»»

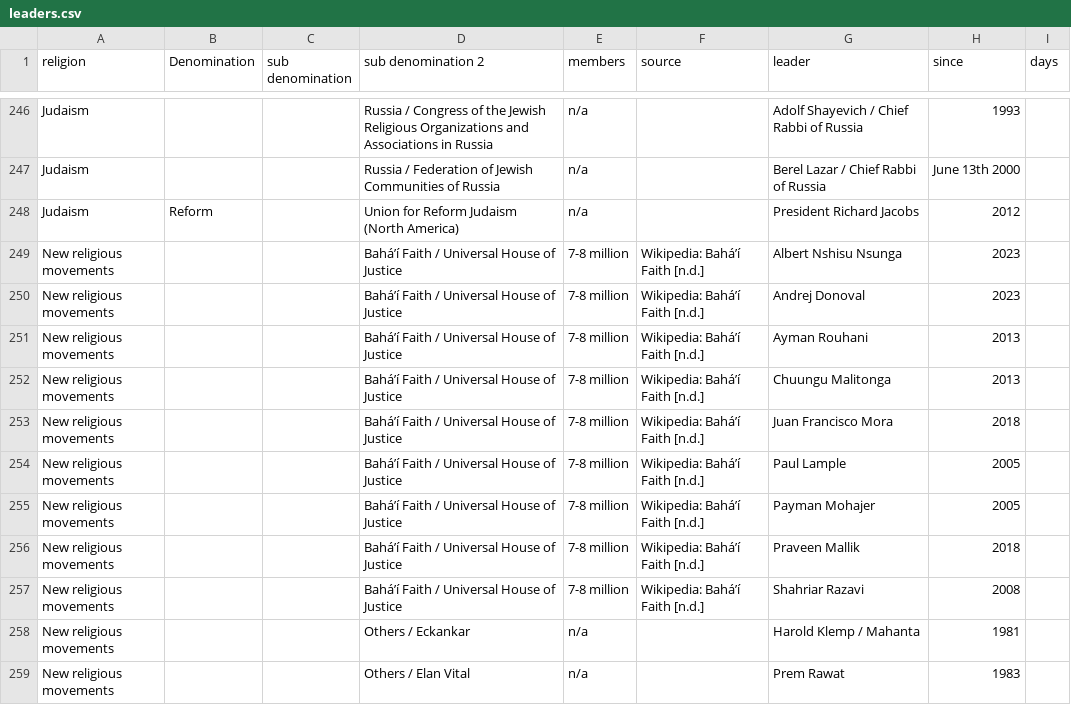
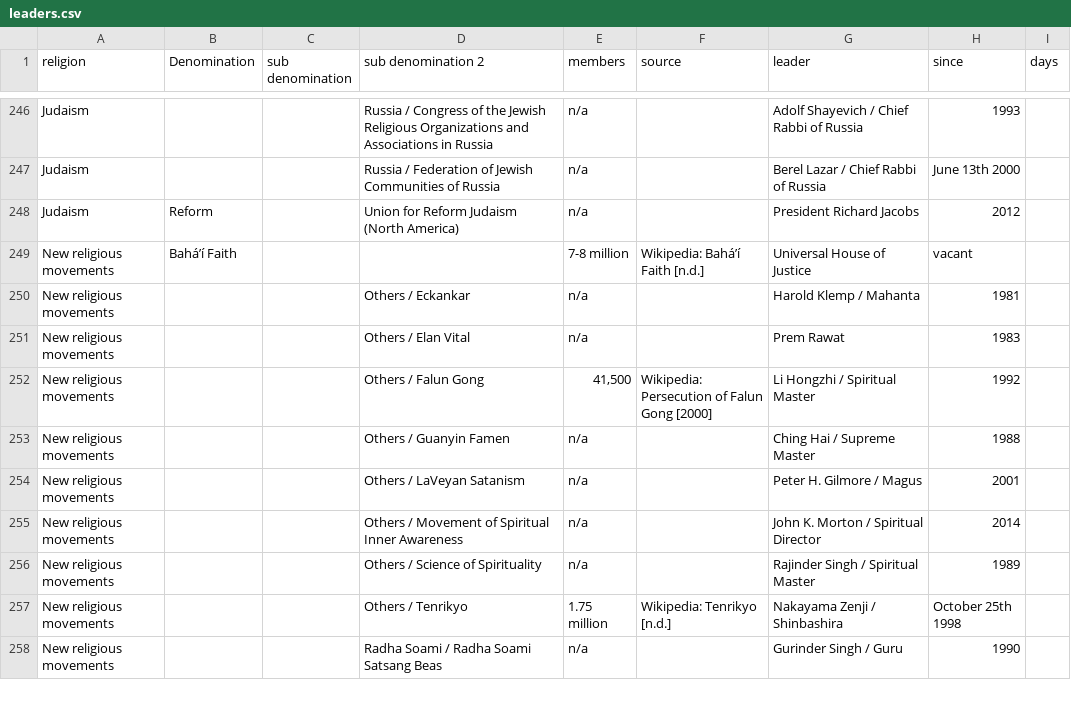
Before and after one commit to vimal7890/vimal, a CSV file: leaders.csv, drawn as a sheet; only a part is shown, gaps mark what is left out; the shorter side is filled out with more unchanged rows.

Commit message:
normalize Baha'i Faith row

```diff
--- a/leaders.csv
+++ b/leaders.csv
@@ -248,11 +248,3 @@ Judaism,,,Russia / Federation of Jewish Communities of Russia,n/a,,Berel Lazar /
 Judaism,Reform,,Union for Reform Judaism (North America),n/a,,President Richard Jacobs,2012,
-New religious movements,,,Baháʼí Faith / Universal House of Justice,7-8 million,Wikipedia: Baháʼí Faith [n.d.],Albert Nshisu Nsunga,2023,
-New religious movements,,,Baháʼí Faith / Universal House of Justice,7-8 million,Wikipedia: Baháʼí Faith [n.d.],Andrej Donoval,2023,
-New religious movements,,,Baháʼí Faith / Universal House of Justice,7-8 million,Wikipedia: Baháʼí Faith [n.d.],Ayman Rouhani,2013,
-New religious movements,,,Baháʼí Faith / Universal House of Justice,7-8 million,Wikipedia: Baháʼí Faith [n.d.],Chuungu Malitonga,2013,
-New religious movements,,,Baháʼí Faith / Universal House of Justice,7-8 million,Wikipedia: Baháʼí Faith [n.d.],Juan Francisco Mora,2018,
-New religious movements,,,Baháʼí Faith / Universal House of Justice,7-8 million,Wikipedia: Baháʼí Faith [n.d.],Paul Lample,2005,
-New religious movements,,,Baháʼí Faith / Universal House of Justice,7-8 million,Wikipedia: Baháʼí Faith [n.d.],Payman Mohajer,2005,
-New religious movements,,,Baháʼí Faith / Universal House of Justice,7-8 million,Wikipedia: Baháʼí Faith [n.d.],Praveen Mallik,2018,
-New religious movements,,,Baháʼí Faith / Universal House of Justice,7-8 million,Wikipedia: Baháʼí Faith [n.d.],Shahriar Razavi,2008,
+New religious movements,Baháʼí Faith,,,7-8 million,Wikipedia: Baháʼí Faith [n.d.],Universal House of Justice,vacant,
 New religious movements,,,Others / Eckankar,n/a,,Harold Klemp / Mahanta,1981,
```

««

Task item: Nothing in the entries above should change when they are printed again, except that the pictures are dropped.

Finished task:
Before and after one commit to vimal7890/vimal, a CSV file: leaders.csv, drawn as a sheet; only a part is shown, gaps mark what is left out; the shorter side is filled out with more unchanged rows.

Commit message:
normalize Baha'i Faith row

```diff
--- a/leaders.csv
+++ b/leaders.csv
@@ -248,11 +248,3 @@ Judaism,,,Russia / Federation of Jewish Communities of Russia,n/a,,Berel Lazar /
 Judaism,Reform,,Union for Reform Judaism (North America),n/a,,President Richard Jacobs,2012,
-New religious movements,,,Baháʼí Faith / Universal House of Justice,7-8 million,Wikipedia: Baháʼí Faith [n.d.],Albert Nshisu Nsunga,2023,
-New religious movements,,,Baháʼí Faith / Universal House of Justice,7-8 million,Wikipedia: Baháʼí Faith [n.d.],Andrej Donoval,2023,
-New religious movements,,,Baháʼí Faith / Universal House of Justice,7-8 million,Wikipedia: Baháʼí Faith [n.d.],Ayman Rouhani,2013,
-New religious movements,,,Baháʼí Faith / Universal House of Justice,7-8 million,Wikipedia: Baháʼí Faith [n.d.],Chuungu Malitonga,2013,
-New religious movements,,,Baháʼí Faith / Universal House of Justice,7-8 million,Wikipedia: Baháʼí Faith [n.d.],Juan Francisco Mora,2018,
-New religious movements,,,Baháʼí Faith / Universal House of Justice,7-8 million,Wikipedia: Baháʼí Faith [n.d.],Paul Lample,2005,
-New religious movements,,,Baháʼí Faith / Universal House of Justice,7-8 million,Wikipedia: Baháʼí Faith [n.d.],Payman Mohajer,2005,
-New religious movements,,,Baháʼí Faith / Universal House of Justice,7-8 million,Wikipedia: Baháʼí Faith [n.d.],Praveen Mallik,2018,
-New religious movements,,,Baháʼí Faith / Universal House of Justice,7-8 million,Wikipedia: Baháʼí Faith [n.d.],Shahriar Razavi,2008,
+New religious movements,Baháʼí Faith,,,7-8 million,Wikipedia: Baháʼí Faith [n.d.],Universal House of Justice,vacant,
 New religious movements,,,Others / Eckankar,n/a,,Harold Klemp / Mahanta,1981,
```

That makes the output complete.